● DESCRIPTION OF THE TASK
Nothing in the entries may change when you repeat them, and no images may appear.

● Saved entries
==========

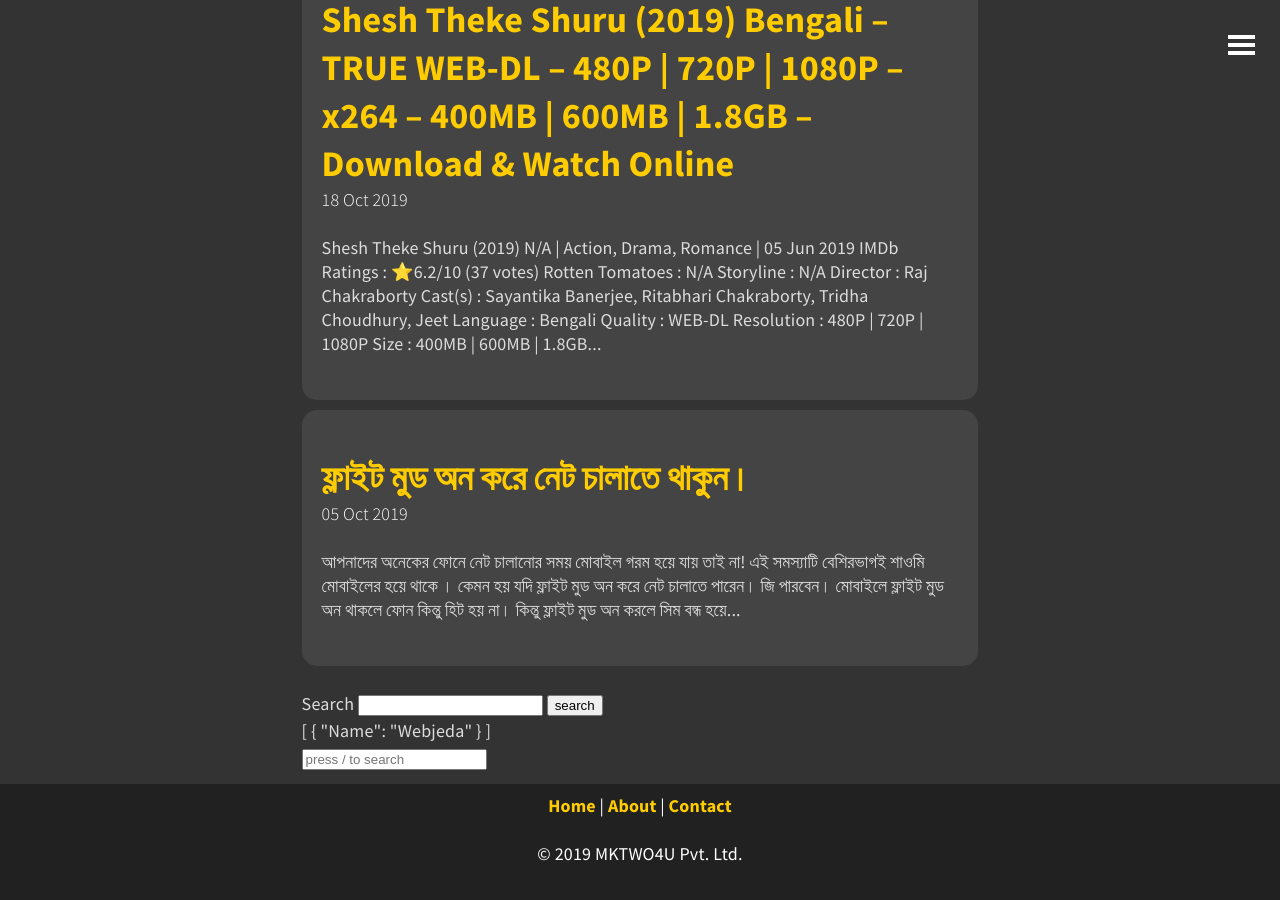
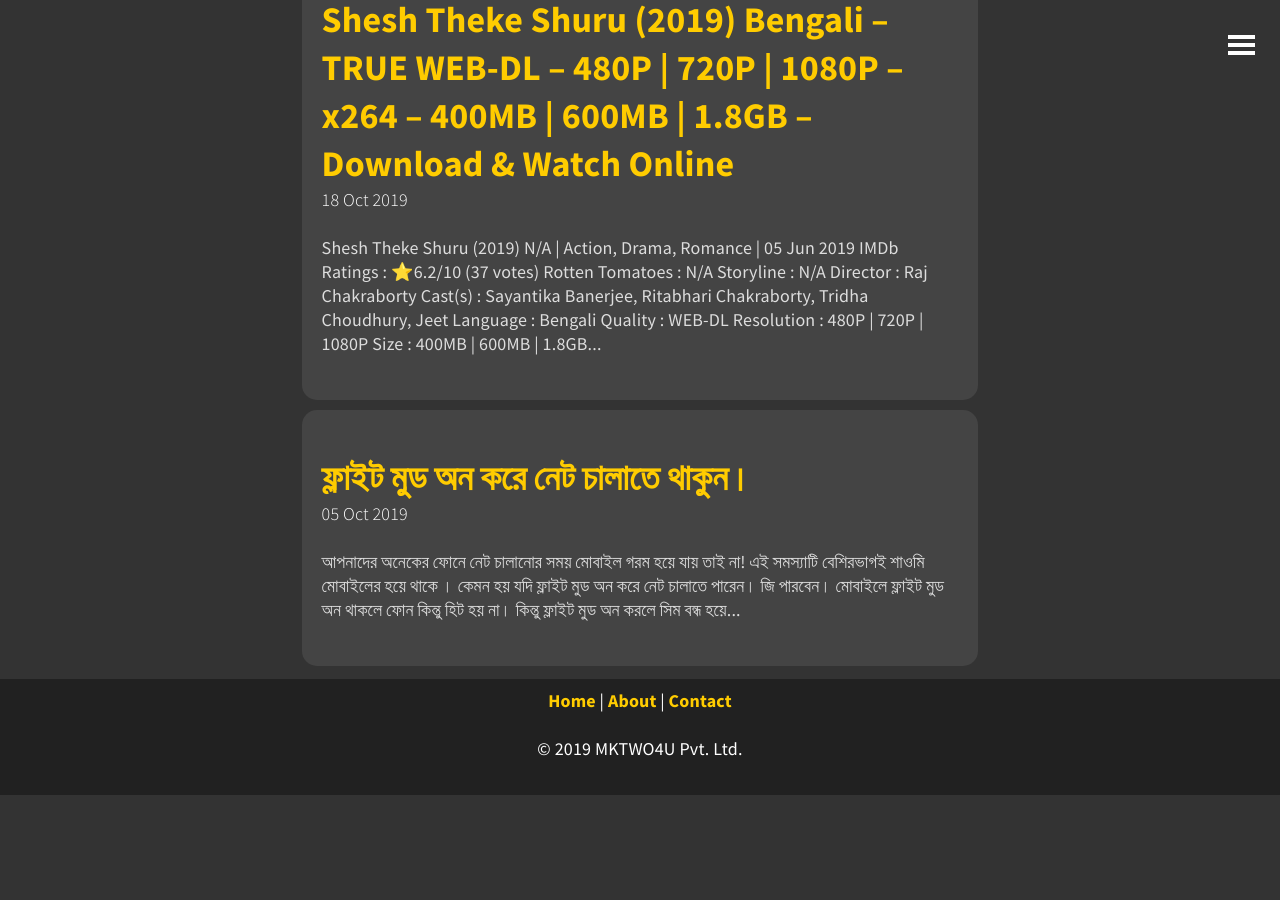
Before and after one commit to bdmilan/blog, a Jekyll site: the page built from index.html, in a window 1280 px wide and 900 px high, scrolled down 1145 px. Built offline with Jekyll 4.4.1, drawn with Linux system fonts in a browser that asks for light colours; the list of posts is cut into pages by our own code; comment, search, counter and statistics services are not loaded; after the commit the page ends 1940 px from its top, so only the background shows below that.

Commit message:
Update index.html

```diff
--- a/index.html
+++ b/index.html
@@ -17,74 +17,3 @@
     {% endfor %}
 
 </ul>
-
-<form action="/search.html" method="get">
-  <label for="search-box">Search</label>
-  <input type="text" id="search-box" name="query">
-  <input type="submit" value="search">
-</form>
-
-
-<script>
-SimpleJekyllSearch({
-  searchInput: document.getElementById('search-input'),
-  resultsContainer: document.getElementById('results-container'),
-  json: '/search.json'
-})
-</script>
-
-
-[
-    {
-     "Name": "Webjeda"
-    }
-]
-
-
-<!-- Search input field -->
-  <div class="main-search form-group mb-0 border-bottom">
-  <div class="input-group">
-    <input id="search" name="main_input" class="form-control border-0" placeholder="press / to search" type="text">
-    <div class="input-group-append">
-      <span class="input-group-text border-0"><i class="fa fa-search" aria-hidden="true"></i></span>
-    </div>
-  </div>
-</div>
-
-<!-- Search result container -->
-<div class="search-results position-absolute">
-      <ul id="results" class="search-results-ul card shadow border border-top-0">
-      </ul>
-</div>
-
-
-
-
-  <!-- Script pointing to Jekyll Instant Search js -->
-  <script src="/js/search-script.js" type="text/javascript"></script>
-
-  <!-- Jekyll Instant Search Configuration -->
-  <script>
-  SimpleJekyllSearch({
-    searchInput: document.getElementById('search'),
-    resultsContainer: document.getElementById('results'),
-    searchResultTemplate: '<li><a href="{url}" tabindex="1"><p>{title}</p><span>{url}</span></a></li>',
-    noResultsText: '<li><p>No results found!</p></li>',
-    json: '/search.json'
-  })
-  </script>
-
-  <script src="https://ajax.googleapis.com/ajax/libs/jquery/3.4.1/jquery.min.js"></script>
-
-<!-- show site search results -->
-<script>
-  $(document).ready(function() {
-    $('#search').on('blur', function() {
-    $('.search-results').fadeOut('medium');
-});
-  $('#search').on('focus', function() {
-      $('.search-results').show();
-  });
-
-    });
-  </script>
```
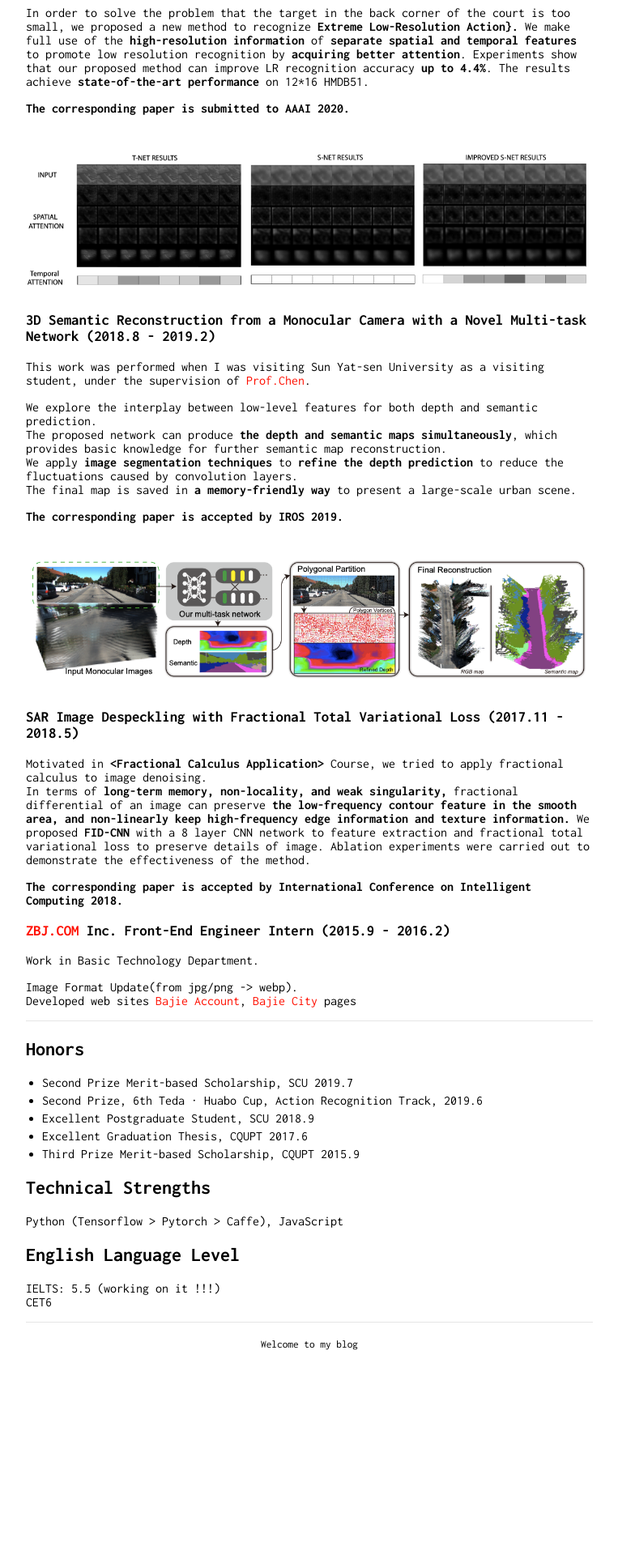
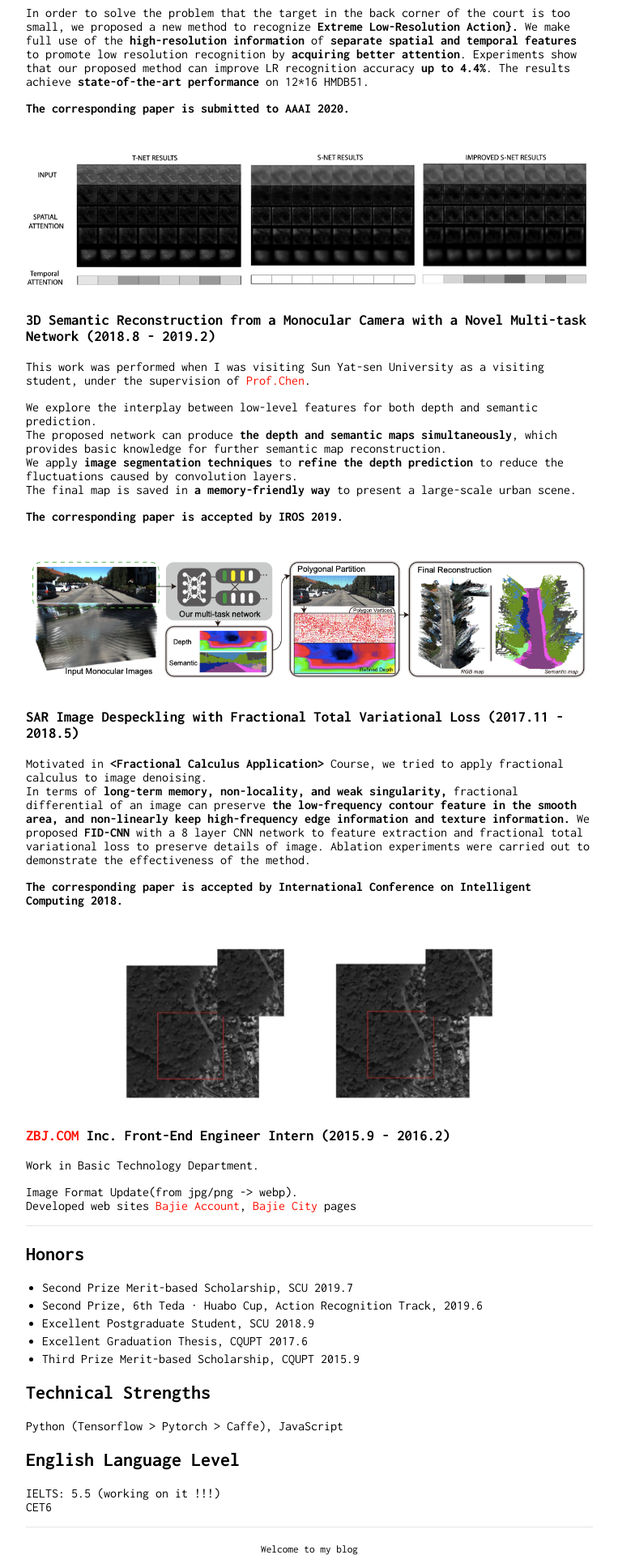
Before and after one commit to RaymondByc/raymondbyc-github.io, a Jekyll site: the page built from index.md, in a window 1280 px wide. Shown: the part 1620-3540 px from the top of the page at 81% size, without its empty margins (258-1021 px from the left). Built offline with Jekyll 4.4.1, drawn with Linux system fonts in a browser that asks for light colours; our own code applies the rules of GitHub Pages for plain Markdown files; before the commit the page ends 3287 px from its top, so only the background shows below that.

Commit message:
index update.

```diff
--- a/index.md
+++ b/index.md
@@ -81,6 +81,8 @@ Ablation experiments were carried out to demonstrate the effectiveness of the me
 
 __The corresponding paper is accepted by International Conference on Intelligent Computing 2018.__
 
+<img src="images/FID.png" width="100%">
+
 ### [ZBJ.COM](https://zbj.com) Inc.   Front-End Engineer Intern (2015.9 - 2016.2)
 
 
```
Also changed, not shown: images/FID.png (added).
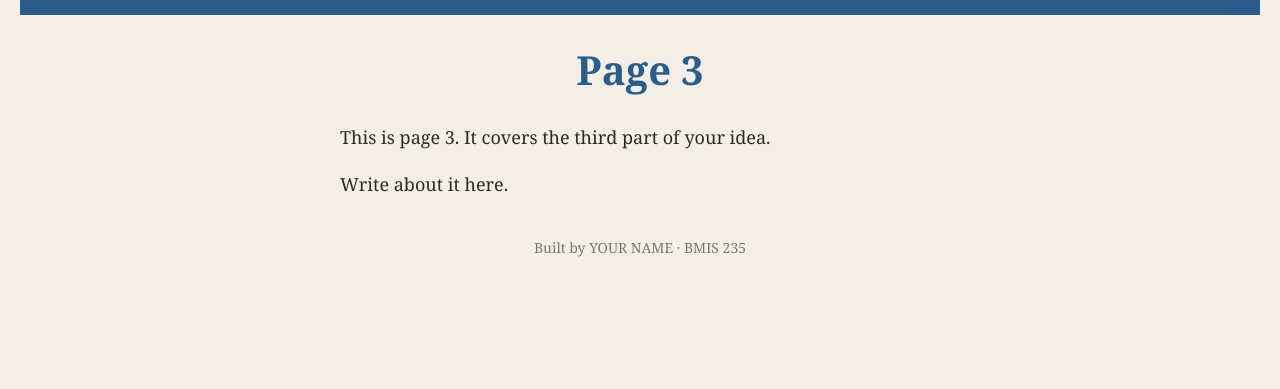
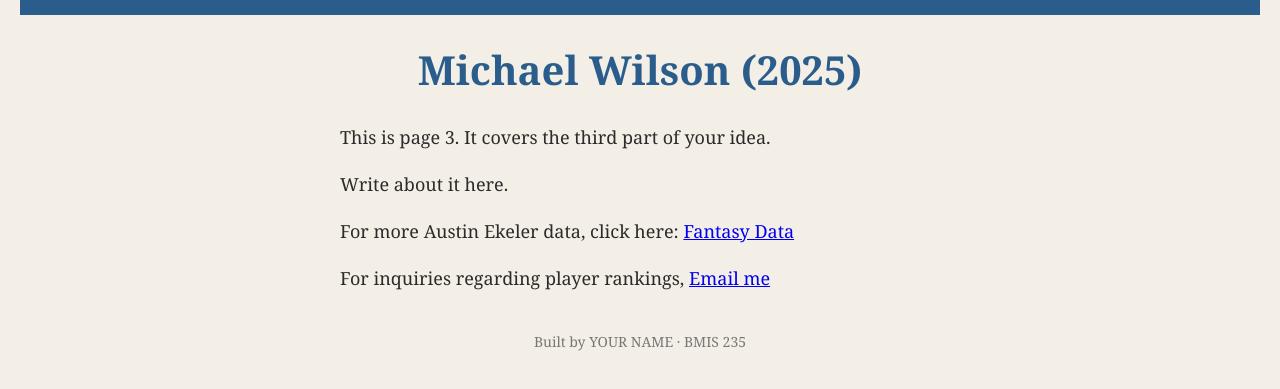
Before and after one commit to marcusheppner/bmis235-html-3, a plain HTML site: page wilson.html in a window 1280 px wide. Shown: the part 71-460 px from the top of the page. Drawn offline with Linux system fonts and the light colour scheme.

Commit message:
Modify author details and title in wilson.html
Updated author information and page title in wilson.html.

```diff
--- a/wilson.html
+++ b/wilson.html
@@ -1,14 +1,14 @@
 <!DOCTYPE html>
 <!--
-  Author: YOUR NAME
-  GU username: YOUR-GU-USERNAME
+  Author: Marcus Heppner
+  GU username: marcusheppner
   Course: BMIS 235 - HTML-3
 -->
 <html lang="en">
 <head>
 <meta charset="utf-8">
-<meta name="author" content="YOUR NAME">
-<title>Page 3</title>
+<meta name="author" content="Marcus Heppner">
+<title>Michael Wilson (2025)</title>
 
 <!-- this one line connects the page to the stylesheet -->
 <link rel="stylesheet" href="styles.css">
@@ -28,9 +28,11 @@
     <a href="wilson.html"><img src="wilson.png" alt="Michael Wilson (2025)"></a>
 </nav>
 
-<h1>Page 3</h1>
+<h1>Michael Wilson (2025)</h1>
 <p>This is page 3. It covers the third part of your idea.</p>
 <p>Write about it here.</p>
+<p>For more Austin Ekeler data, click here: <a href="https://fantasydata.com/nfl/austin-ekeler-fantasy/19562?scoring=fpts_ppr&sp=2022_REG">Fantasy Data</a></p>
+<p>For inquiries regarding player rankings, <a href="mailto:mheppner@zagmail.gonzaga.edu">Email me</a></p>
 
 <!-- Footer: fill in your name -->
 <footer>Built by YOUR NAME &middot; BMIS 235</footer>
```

==========

● RESPONSE BELOW
Before and after one commit to bdmilan/blog, a Jekyll site: the page built from index.html, in a window 1280 px wide and 900 px high, scrolled down 1145 px. Built offline with Jekyll 4.4.1, drawn with Linux system fonts in a browser that asks for light colours; the list of posts is cut into pages by our own code; comment, search, counter and statistics services are not loaded; after the commit the page ends 1940 px from its top, so only the background shows below that.

Commit message:
Update index.html

```diff
--- a/index.html
+++ b/index.html
@@ -17,74 +17,3 @@
     {% endfor %}
 
 </ul>
-
-<form action="/search.html" method="get">
-  <label for="search-box">Search</label>
-  <input type="text" id="search-box" name="query">
-  <input type="submit" value="search">
-</form>
-
-
-<script>
-SimpleJekyllSearch({
-  searchInput: document.getElementById('search-input'),
-  resultsContainer: document.getElementById('results-container'),
-  json: '/search.json'
-})
-</script>
-
-
-[
-    {
-     "Name": "Webjeda"
-    }
-]
-
-
-<!-- Search input field -->
-  <div class="main-search form-group mb-0 border-bottom">
-  <div class="input-group">
-    <input id="search" name="main_input" class="form-control border-0" placeholder="press / to search" type="text">
-    <div class="input-group-append">
-      <span class="input-group-text border-0"><i class="fa fa-search" aria-hidden="true"></i></span>
-    </div>
-  </div>
-</div>
-
-<!-- Search result container -->
-<div class="search-results position-absolute">
-      <ul id="results" class="search-results-ul card shadow border border-top-0">
-      </ul>
-</div>
-
-
-
-
-  <!-- Script pointing to Jekyll Instant Search js -->
-  <script src="/js/search-script.js" type="text/javascript"></script>
-
-  <!-- Jekyll Instant Search Configuration -->
-  <script>
-  SimpleJekyllSearch({
-    searchInput: document.getElementById('search'),
-    resultsContainer: document.getElementById('results'),
-    searchResultTemplate: '<li><a href="{url}" tabindex="1"><p>{title}</p><span>{url}</span></a></li>',
-    noResultsText: '<li><p>No results found!</p></li>',
-    json: '/search.json'
-  })
-  </script>
-
-  <script src="https://ajax.googleapis.com/ajax/libs/jquery/3.4.1/jquery.min.js"></script>
-
-<!-- show site search results -->
-<script>
-  $(document).ready(function() {
-    $('#search').on('blur', function() {
-    $('.search-results').fadeOut('medium');
-});
-  $('#search').on('focus', function() {
-      $('.search-results').show();
-  });
-
-    });
-  </script>
```
Before and after one commit to RaymondByc/raymondbyc-github.io, a Jekyll site: the page built from index.md, in a window 1280 px wide. Shown: the part 1620-3540 px from the top of the page at 81% size, without its empty margins (258-1021 px from the left). Built offline with Jekyll 4.4.1, drawn with Linux system fonts in a browser that asks for light colours; our own code applies the rules of GitHub Pages for plain Markdown files; before the commit the page ends 3287 px from its top, so only the background shows below that.

Commit message:
index update.

```diff
--- a/index.md
+++ b/index.md
@@ -81,6 +81,8 @@ Ablation experiments were carried out to demonstrate the effectiveness of the me
 
 __The corresponding paper is accepted by International Conference on Intelligent Computing 2018.__
 
+<img src="images/FID.png" width="100%">
+
 ### [ZBJ.COM](https://zbj.com) Inc.   Front-End Engineer Intern (2015.9 - 2016.2)
 
 
```
Also changed, not shown: images/FID.png (added).
Before and after one commit to marcusheppner/bmis235-html-3, a plain HTML site: page wilson.html in a window 1280 px wide. Shown: the part 71-460 px from the top of the page. Drawn offline with Linux system fonts and the light colour scheme.

Commit message:
Modify author details and title in wilson.html
Updated author information and page title in wilson.html.

```diff
--- a/wilson.html
+++ b/wilson.html
@@ -1,14 +1,14 @@
 <!DOCTYPE html>
 <!--
-  Author: YOUR NAME
-  GU username: YOUR-GU-USERNAME
+  Author: Marcus Heppner
+  GU username: marcusheppner
   Course: BMIS 235 - HTML-3
 -->
 <html lang="en">
 <head>
 <meta charset="utf-8">
-<meta name="author" content="YOUR NAME">
-<title>Page 3</title>
+<meta name="author" content="Marcus Heppner">
+<title>Michael Wilson (2025)</title>
 
 <!-- this one line connects the page to the stylesheet -->
 <link rel="stylesheet" href="styles.css">
@@ -28,9 +28,11 @@
     <a href="wilson.html"><img src="wilson.png" alt="Michael Wilson (2025)"></a>
 </nav>
 
-<h1>Page 3</h1>
+<h1>Michael Wilson (2025)</h1>
 <p>This is page 3. It covers the third part of your idea.</p>
 <p>Write about it here.</p>
+<p>For more Austin Ekeler data, click here: <a href="https://fantasydata.com/nfl/austin-ekeler-fantasy/19562?scoring=fpts_ppr&sp=2022_REG">Fantasy Data</a></p>
+<p>For inquiries regarding player rankings, <a href="mailto:mheppner@zagmail.gonzaga.edu">Email me</a></p>
 
 <!-- Footer: fill in your name -->
 <footer>Built by YOUR NAME &middot; BMIS 235</footer>
```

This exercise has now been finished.